INSTRUCTIONS FOR THE TASK:
Each line of the listing should be reproduced exactly.

INFORMATION:
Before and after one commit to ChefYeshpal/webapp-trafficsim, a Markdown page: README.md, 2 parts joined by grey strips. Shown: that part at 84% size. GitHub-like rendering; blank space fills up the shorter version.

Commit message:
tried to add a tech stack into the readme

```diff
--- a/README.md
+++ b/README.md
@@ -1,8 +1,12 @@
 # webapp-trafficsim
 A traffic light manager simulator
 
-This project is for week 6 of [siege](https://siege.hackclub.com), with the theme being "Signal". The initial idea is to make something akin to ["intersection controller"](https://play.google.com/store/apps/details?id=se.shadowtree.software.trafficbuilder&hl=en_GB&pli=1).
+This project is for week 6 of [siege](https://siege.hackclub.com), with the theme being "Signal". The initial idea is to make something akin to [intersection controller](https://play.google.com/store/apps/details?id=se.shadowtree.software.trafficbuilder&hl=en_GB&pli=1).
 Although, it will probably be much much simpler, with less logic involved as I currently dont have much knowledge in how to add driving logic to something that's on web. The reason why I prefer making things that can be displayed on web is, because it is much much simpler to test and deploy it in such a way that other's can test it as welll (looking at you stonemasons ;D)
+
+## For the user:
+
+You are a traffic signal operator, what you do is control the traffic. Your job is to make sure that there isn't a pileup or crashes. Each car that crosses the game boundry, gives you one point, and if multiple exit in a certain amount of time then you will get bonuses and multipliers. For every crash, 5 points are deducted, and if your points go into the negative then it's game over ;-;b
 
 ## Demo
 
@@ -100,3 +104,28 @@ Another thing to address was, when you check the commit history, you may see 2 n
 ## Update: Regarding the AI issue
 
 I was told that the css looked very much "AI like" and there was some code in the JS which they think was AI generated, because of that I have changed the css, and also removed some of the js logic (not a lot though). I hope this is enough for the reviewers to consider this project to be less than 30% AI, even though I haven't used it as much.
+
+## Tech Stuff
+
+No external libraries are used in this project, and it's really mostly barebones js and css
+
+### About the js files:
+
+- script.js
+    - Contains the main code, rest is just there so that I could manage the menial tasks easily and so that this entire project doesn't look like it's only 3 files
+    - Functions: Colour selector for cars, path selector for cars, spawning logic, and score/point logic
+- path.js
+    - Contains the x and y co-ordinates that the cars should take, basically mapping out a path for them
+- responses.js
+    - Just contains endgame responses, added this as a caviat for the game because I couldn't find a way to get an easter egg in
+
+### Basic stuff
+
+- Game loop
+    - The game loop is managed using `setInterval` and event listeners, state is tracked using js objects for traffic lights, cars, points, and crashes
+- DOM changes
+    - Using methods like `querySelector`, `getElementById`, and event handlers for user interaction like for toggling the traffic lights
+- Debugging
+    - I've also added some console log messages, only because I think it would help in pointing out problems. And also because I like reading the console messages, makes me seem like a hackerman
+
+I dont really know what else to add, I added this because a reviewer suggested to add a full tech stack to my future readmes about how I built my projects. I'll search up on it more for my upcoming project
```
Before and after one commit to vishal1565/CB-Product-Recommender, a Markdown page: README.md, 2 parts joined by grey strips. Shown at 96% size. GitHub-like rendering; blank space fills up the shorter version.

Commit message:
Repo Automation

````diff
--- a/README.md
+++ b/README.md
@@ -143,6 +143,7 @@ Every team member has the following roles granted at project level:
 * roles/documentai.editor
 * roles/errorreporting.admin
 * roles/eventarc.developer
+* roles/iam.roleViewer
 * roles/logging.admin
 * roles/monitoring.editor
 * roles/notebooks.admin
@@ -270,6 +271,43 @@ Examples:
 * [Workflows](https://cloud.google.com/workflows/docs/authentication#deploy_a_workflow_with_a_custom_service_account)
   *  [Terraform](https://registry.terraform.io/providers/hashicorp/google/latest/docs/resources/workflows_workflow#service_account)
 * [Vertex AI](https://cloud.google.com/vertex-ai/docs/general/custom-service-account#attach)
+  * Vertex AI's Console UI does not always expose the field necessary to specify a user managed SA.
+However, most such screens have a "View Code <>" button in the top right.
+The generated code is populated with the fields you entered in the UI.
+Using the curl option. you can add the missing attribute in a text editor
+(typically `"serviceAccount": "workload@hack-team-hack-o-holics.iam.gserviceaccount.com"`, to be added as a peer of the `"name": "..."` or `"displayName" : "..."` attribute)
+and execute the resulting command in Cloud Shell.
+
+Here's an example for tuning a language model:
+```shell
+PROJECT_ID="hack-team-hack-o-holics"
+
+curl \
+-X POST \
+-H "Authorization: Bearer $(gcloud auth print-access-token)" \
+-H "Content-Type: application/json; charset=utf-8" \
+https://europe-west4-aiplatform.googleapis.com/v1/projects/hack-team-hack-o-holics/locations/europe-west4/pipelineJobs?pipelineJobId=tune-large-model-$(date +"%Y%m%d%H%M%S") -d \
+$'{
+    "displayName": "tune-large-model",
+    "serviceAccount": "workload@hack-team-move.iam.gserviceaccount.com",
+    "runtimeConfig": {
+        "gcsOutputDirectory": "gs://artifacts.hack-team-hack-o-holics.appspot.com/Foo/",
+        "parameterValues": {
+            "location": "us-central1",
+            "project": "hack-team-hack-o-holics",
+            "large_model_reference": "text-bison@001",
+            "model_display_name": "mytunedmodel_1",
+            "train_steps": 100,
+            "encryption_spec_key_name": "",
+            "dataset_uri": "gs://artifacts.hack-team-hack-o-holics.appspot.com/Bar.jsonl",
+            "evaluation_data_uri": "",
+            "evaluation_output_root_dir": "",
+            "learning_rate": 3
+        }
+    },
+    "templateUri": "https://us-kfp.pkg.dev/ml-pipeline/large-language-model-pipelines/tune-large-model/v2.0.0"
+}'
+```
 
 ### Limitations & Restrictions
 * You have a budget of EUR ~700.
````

SOLUTION TO THE EXERCISE:
Before and after one commit to ChefYeshpal/webapp-trafficsim, a Markdown page: README.md, 2 parts joined by grey strips. Shown: that part at 84% size. GitHub-like rendering; blank space fills up the shorter version.

Commit message:
tried to add a tech stack into the readme

```diff
--- a/README.md
+++ b/README.md
@@ -1,8 +1,12 @@
 # webapp-trafficsim
 A traffic light manager simulator
 
-This project is for week 6 of [siege](https://siege.hackclub.com), with the theme being "Signal". The initial idea is to make something akin to ["intersection controller"](https://play.google.com/store/apps/details?id=se.shadowtree.software.trafficbuilder&hl=en_GB&pli=1).
+This project is for week 6 of [siege](https://siege.hackclub.com), with the theme being "Signal". The initial idea is to make something akin to [intersection controller](https://play.google.com/store/apps/details?id=se.shadowtree.software.trafficbuilder&hl=en_GB&pli=1).
 Although, it will probably be much much simpler, with less logic involved as I currently dont have much knowledge in how to add driving logic to something that's on web. The reason why I prefer making things that can be displayed on web is, because it is much much simpler to test and deploy it in such a way that other's can test it as welll (looking at you stonemasons ;D)
+
+## For the user:
+
+You are a traffic signal operator, what you do is control the traffic. Your job is to make sure that there isn't a pileup or crashes. Each car that crosses the game boundry, gives you one point, and if multiple exit in a certain amount of time then you will get bonuses and multipliers. For every crash, 5 points are deducted, and if your points go into the negative then it's game over ;-;b
 
 ## Demo
 
@@ -100,3 +104,28 @@ Another thing to address was, when you check the commit history, you may see 2 n
 ## Update: Regarding the AI issue
 
 I was told that the css looked very much "AI like" and there was some code in the JS which they think was AI generated, because of that I have changed the css, and also removed some of the js logic (not a lot though). I hope this is enough for the reviewers to consider this project to be less than 30% AI, even though I haven't used it as much.
+
+## Tech Stuff
+
+No external libraries are used in this project, and it's really mostly barebones js and css
+
+### About the js files:
+
+- script.js
+    - Contains the main code, rest is just there so that I could manage the menial tasks easily and so that this entire project doesn't look like it's only 3 files
+    - Functions: Colour selector for cars, path selector for cars, spawning logic, and score/point logic
+- path.js
+    - Contains the x and y co-ordinates that the cars should take, basically mapping out a path for them
+- responses.js
+    - Just contains endgame responses, added this as a caviat for the game because I couldn't find a way to get an easter egg in
+
+### Basic stuff
+
+- Game loop
+    - The game loop is managed using `setInterval` and event listeners, state is tracked using js objects for traffic lights, cars, points, and crashes
+- DOM changes
+    - Using methods like `querySelector`, `getElementById`, and event handlers for user interaction like for toggling the traffic lights
+- Debugging
+    - I've also added some console log messages, only because I think it would help in pointing out problems. And also because I like reading the console messages, makes me seem like a hackerman
+
+I dont really know what else to add, I added this because a reviewer suggested to add a full tech stack to my future readmes about how I built my projects. I'll search up on it more for my upcoming project
```
Before and after one commit to vishal1565/CB-Product-Recommender, a Markdown page: README.md, 2 parts joined by grey strips. Shown at 96% size. GitHub-like rendering; blank space fills up the shorter version.

Commit message:
Repo Automation

````diff
--- a/README.md
+++ b/README.md
@@ -143,6 +143,7 @@ Every team member has the following roles granted at project level:
 * roles/documentai.editor
 * roles/errorreporting.admin
 * roles/eventarc.developer
+* roles/iam.roleViewer
 * roles/logging.admin
 * roles/monitoring.editor
 * roles/notebooks.admin
@@ -270,6 +271,43 @@ Examples:
 * [Workflows](https://cloud.google.com/workflows/docs/authentication#deploy_a_workflow_with_a_custom_service_account)
   *  [Terraform](https://registry.terraform.io/providers/hashicorp/google/latest/docs/resources/workflows_workflow#service_account)
 * [Vertex AI](https://cloud.google.com/vertex-ai/docs/general/custom-service-account#attach)
+  * Vertex AI's Console UI does not always expose the field necessary to specify a user managed SA.
+However, most such screens have a "View Code <>" button in the top right.
+The generated code is populated with the fields you entered in the UI.
+Using the curl option. you can add the missing attribute in a text editor
+(typically `"serviceAccount": "workload@hack-team-hack-o-holics.iam.gserviceaccount.com"`, to be added as a peer of the `"name": "..."` or `"displayName" : "..."` attribute)
+and execute the resulting command in Cloud Shell.
+
+Here's an example for tuning a language model:
+```shell
+PROJECT_ID="hack-team-hack-o-holics"
+
+curl \
+-X POST \
+-H "Authorization: Bearer $(gcloud auth print-access-token)" \
+-H "Content-Type: application/json; charset=utf-8" \
+https://europe-west4-aiplatform.googleapis.com/v1/projects/hack-team-hack-o-holics/locations/europe-west4/pipelineJobs?pipelineJobId=tune-large-model-$(date +"%Y%m%d%H%M%S") -d \
+$'{
+    "displayName": "tune-large-model",
+    "serviceAccount": "workload@hack-team-move.iam.gserviceaccount.com",
+    "runtimeConfig": {
+        "gcsOutputDirectory": "gs://artifacts.hack-team-hack-o-holics.appspot.com/Foo/",
+        "parameterValues": {
+            "location": "us-central1",
+            "project": "hack-team-hack-o-holics",
+            "large_model_reference": "text-bison@001",
+            "model_display_name": "mytunedmodel_1",
+            "train_steps": 100,
+            "encryption_spec_key_name": "",
+            "dataset_uri": "gs://artifacts.hack-team-hack-o-holics.appspot.com/Bar.jsonl",
+            "evaluation_data_uri": "",
+            "evaluation_output_root_dir": "",
+            "learning_rate": 3
+        }
+    },
+    "templateUri": "https://us-kfp.pkg.dev/ml-pipeline/large-language-model-pipelines/tune-large-model/v2.0.0"
+}'
+```
 
 ### Limitations & Restrictions
 * You have a budget of EUR ~700.
````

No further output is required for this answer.